Supplied records below:

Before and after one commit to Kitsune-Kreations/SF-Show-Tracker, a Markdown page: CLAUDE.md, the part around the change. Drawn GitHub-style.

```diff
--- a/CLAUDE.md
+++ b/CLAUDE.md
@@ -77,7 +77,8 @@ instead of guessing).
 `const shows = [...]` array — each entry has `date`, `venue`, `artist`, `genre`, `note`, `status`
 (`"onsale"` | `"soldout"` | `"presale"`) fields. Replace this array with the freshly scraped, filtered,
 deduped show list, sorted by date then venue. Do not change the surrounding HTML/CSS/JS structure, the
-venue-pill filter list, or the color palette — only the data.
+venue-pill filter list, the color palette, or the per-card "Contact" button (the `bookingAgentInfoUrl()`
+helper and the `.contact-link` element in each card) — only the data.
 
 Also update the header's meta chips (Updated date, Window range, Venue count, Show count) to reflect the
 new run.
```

End of Supplied records.
Supplied records below:

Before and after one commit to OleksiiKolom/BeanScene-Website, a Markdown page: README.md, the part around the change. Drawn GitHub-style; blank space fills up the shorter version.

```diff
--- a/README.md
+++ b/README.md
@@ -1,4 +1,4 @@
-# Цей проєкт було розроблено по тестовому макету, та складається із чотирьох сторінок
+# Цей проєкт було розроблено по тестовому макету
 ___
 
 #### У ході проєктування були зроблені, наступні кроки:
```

End of Supplied records.

Among the lines of the data, some may include "list" as a word or string; report how many, and nothing else.

3